▶ TASK STATEMENT: The response must be made up of the lines in the entries below that contain "card".
---+---
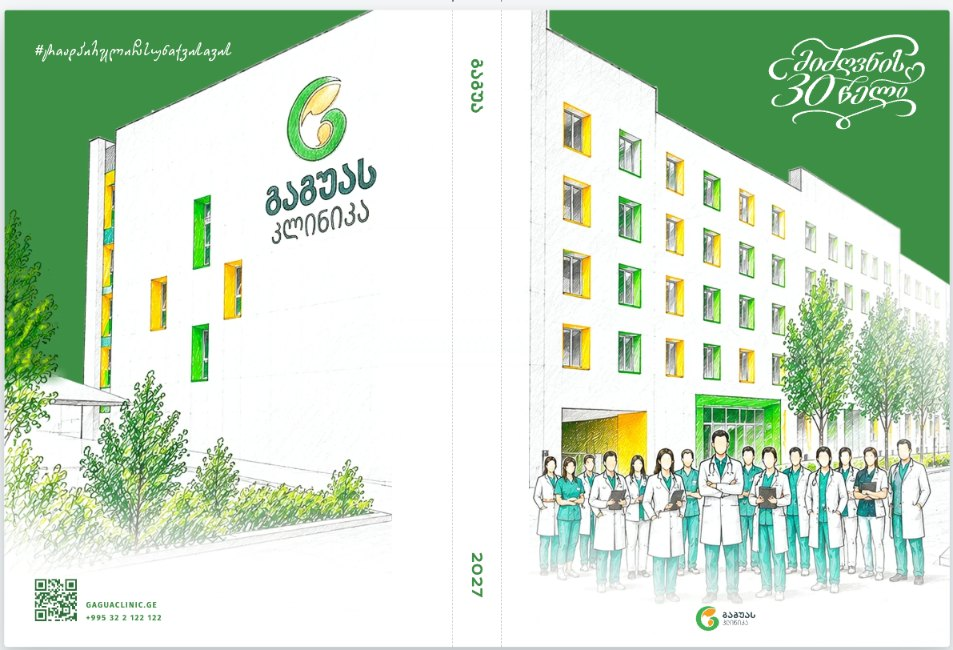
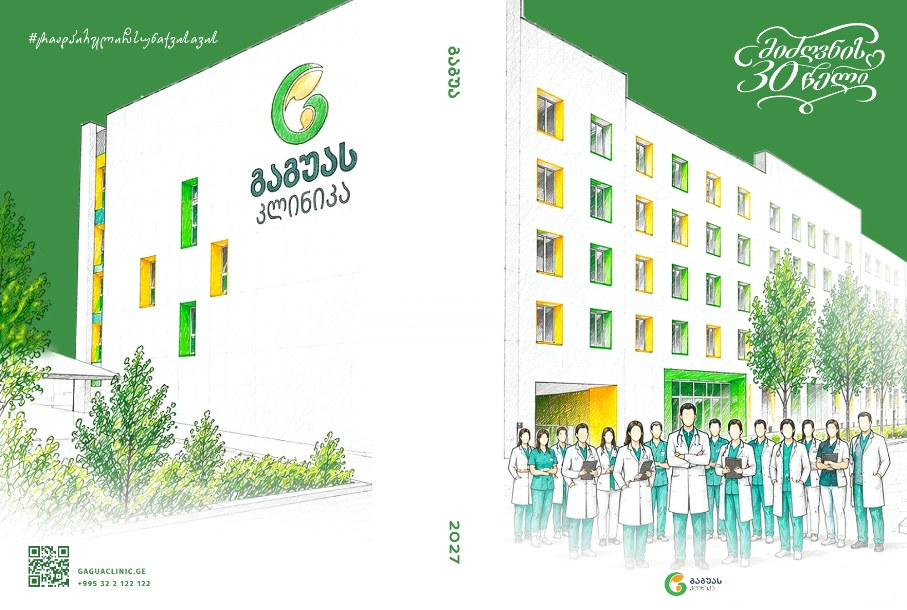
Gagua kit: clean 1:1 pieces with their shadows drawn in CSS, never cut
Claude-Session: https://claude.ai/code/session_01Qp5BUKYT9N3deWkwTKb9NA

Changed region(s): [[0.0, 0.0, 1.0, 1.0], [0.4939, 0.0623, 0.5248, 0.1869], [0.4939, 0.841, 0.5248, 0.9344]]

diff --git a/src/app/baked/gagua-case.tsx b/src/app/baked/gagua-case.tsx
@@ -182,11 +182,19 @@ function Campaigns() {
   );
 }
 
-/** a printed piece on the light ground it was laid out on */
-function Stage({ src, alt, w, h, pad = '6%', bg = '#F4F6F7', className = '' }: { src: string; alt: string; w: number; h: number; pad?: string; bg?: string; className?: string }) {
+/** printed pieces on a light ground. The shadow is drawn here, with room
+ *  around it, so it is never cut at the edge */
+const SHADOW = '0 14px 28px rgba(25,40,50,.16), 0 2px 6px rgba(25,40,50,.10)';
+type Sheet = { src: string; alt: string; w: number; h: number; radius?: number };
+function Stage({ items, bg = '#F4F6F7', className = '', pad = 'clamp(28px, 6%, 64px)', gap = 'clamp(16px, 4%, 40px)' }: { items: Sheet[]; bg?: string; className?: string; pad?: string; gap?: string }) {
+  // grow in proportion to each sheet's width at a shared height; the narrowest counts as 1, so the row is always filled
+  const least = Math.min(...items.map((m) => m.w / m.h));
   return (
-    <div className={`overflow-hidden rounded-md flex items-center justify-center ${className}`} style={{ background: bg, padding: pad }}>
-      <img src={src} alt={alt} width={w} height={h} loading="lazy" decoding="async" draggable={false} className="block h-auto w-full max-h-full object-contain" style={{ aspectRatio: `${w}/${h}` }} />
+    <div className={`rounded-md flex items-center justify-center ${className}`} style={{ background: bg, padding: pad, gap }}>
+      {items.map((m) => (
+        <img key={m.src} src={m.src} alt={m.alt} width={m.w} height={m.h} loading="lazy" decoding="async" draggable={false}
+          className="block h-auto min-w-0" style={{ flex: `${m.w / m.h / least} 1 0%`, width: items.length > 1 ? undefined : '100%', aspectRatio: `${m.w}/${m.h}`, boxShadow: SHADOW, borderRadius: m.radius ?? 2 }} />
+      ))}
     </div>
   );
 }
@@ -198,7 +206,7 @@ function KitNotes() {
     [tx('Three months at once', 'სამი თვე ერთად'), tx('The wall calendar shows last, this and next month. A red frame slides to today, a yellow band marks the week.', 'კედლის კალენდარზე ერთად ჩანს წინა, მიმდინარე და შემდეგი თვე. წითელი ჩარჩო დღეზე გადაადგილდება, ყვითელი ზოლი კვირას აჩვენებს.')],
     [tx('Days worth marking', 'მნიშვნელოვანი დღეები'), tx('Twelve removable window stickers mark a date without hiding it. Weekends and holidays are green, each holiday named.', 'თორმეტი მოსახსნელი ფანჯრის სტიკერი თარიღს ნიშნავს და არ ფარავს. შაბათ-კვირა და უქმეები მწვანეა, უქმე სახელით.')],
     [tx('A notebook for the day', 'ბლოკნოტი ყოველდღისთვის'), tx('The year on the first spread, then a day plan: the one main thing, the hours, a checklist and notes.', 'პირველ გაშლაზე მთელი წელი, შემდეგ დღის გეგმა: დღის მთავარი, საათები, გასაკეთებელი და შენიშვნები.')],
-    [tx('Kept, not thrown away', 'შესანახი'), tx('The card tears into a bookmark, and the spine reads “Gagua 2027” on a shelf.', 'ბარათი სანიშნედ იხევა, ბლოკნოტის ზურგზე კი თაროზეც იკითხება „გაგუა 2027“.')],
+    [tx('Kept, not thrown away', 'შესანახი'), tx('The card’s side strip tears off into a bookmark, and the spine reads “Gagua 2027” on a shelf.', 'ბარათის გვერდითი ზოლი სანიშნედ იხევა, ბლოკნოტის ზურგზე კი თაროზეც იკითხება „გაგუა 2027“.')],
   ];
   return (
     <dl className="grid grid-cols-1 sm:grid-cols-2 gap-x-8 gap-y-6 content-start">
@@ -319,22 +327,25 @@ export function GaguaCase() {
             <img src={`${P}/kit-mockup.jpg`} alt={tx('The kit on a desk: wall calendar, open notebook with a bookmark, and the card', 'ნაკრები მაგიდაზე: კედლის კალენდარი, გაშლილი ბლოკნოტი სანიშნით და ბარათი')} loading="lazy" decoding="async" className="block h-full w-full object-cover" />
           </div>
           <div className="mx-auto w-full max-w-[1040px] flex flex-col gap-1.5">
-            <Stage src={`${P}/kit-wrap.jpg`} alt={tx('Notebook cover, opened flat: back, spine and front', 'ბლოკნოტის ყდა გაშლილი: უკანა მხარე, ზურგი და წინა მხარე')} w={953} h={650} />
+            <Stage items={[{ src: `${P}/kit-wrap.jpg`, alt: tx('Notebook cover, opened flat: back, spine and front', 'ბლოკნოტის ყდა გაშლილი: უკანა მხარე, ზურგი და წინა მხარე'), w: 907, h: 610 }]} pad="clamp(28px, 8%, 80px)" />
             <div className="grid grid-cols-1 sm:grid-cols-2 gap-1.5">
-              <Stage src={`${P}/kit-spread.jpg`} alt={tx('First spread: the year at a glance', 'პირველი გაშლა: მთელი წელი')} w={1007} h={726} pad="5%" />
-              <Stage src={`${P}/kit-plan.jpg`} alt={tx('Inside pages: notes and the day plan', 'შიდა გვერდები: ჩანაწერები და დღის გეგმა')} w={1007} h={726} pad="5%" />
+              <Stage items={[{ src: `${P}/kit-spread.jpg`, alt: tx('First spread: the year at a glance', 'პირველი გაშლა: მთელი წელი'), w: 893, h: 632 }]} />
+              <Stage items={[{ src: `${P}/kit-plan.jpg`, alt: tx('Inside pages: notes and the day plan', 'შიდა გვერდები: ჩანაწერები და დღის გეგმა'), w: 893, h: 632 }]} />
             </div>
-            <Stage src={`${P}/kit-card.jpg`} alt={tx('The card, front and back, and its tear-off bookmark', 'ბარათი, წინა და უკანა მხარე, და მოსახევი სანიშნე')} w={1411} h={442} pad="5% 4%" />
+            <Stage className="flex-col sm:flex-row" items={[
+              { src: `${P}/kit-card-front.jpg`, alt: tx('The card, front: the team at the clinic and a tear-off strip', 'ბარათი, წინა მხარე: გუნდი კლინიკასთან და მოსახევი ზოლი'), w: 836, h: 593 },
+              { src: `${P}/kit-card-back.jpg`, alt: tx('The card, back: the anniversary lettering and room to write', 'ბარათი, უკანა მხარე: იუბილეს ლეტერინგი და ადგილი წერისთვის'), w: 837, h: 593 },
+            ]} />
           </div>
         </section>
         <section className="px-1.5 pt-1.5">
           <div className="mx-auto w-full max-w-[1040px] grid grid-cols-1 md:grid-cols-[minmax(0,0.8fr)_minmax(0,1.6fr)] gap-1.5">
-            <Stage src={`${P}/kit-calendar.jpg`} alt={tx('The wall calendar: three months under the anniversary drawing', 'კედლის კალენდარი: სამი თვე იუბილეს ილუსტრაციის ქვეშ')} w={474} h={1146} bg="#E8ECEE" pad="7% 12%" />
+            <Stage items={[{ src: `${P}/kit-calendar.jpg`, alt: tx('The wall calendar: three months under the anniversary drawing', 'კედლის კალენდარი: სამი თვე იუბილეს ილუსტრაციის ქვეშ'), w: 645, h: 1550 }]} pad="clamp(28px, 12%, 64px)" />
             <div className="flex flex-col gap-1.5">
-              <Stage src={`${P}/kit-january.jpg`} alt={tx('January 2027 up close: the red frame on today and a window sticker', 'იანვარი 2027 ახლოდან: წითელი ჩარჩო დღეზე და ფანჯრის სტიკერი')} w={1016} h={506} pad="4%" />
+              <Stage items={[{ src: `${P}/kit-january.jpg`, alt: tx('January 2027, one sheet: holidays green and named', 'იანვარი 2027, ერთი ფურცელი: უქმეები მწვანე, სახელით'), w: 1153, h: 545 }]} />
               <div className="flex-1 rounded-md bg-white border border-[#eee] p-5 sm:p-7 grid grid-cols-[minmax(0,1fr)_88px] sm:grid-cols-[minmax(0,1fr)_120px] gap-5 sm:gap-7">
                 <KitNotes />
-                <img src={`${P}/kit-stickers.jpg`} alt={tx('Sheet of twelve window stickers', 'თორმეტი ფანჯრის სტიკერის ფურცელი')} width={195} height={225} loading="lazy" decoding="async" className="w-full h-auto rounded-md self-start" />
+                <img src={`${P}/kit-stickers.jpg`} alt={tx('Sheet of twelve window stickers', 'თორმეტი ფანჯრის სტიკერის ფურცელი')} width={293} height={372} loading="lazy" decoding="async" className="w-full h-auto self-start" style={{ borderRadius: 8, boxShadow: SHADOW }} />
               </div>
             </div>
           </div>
---+---
▶ OUTPUT FOR THIS TASK:
-    [tx('Kept, not thrown away', 'შესანახი'), tx('The card tears into a bookmark, and the spine reads “Gagua 2027” on a shelf.', 'ბარათი სანიშნედ იხევა, ბლოკნოტის ზურგზე კი თაროზეც იკითხება „გაგუა 2027“.')],
+    [tx('Kept, not thrown away', 'შესანახი'), tx('The card’s side strip tears off into a bookmark, and the spine reads “Gagua 2027” on a shelf.', 'ბარათის გვერდითი ზოლი სანიშნედ იხევა, ბლოკნოტის ზურგზე კი თაროზეც იკითხება „გაგუა 2027“.')],
             <img src={`${P}/kit-mockup.jpg`} alt={tx('The kit on a desk: wall calendar, open notebook with a bookmark, and the card', 'ნაკრები მაგიდაზე: კედლის კალენდარი, გაშლილი ბლოკნოტი სანიშნით და ბარათი')} loading="lazy" decoding="async" className="block h-full w-full object-cover" />
-            <Stage src={`${P}/kit-card.jpg`} alt={tx('The card, front and back, and its tear-off bookmark', 'ბარათი, წინა და უკანა მხარე, და მოსახევი სანიშნე')} w={1411} h={442} pad="5% 4%" />
+              { src: `${P}/kit-card-front.jpg`, alt: tx('The card, front: the team at the clinic and a tear-off strip', 'ბარათი, წინა მხარე: გუნდი კლინიკასთან და მოსახევი ზოლი'), w: 836, h: 593 },
+              { src: `${P}/kit-card-back.jpg`, alt: tx('The card, back: the anniversary lettering and room to write', 'ბარათი, უკანა მხარე: იუბილეს ლეტერინგი და ადგილი წერისთვის'), w: 837, h: 593 },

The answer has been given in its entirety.